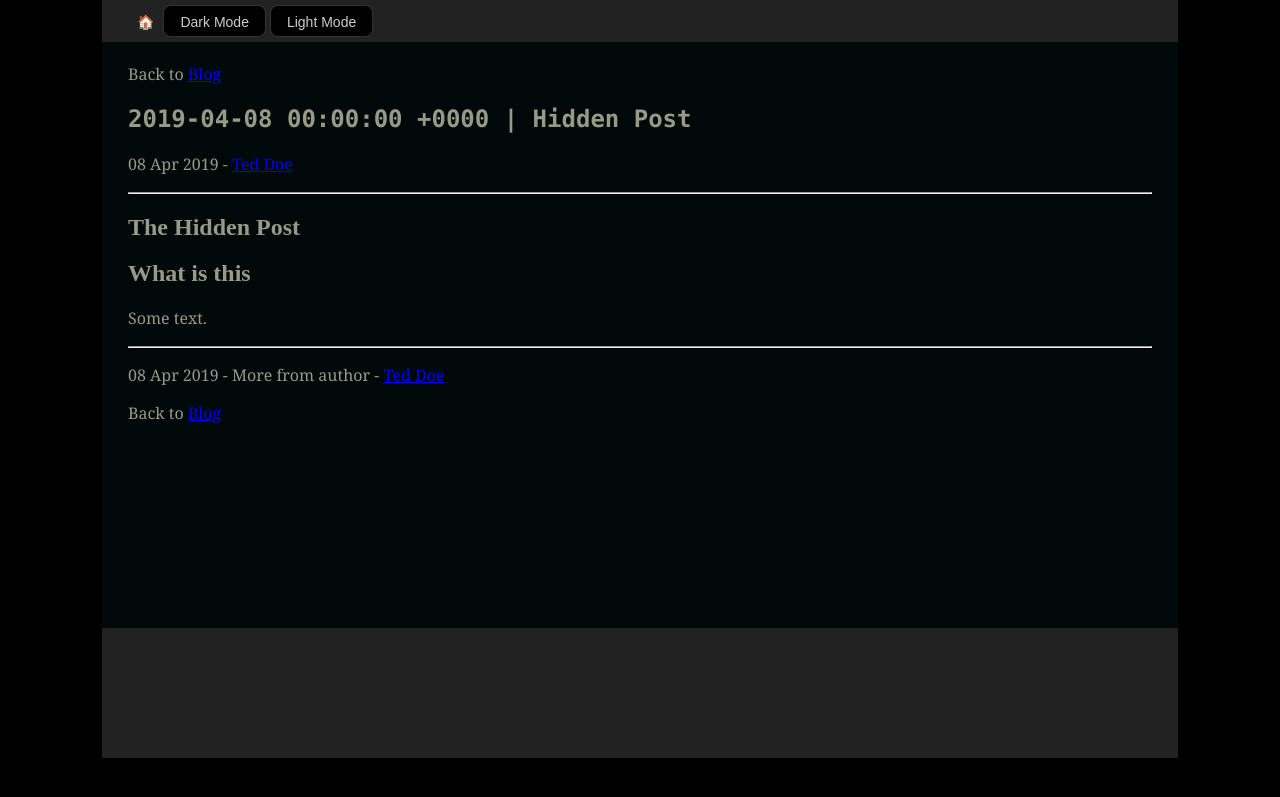
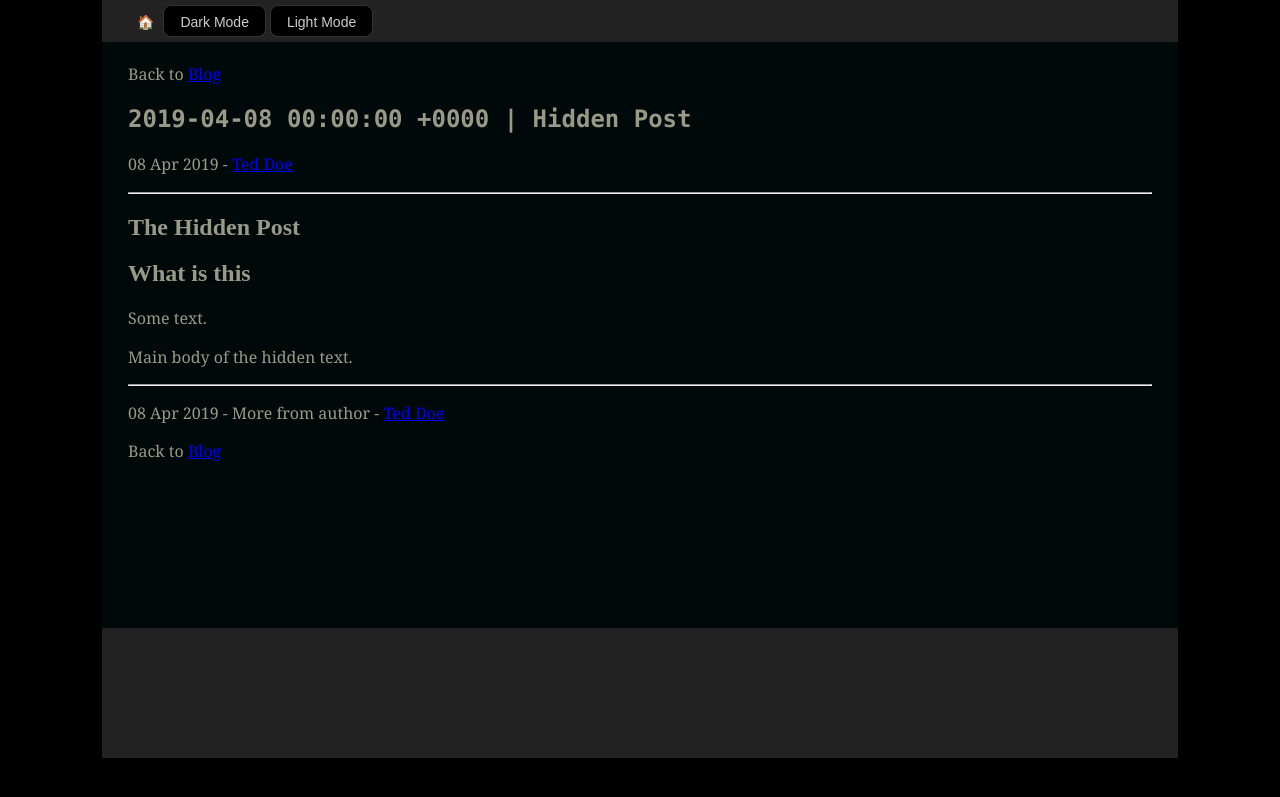
Before and after one commit to torresjrjr/torresjrjr.github.io, a Jekyll site: the page built from _posts/2019-04-08-hidden-post.md, in a window 1280 px wide. Shown: the top 797 px of the page. Built offline with Jekyll 4.4.1, drawn with Linux system fonts in a browser that asks for light colours.

Commit message:
Update 2019-04-08-hidden-post.md

```diff
--- a/_posts/2019-04-08-hidden-post.md
+++ b/_posts/2019-04-08-hidden-post.md
@@ -7,3 +7,5 @@ type: hidden
 # The Hidden Post
 ## What is this
 Some text.
+
+Main body of the hidden text.
```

.....

▶ _Your objective_: Filter the records above down to the lines containing "text".

▶ _Solution_:
 Some text.
+Main body of the hidden text.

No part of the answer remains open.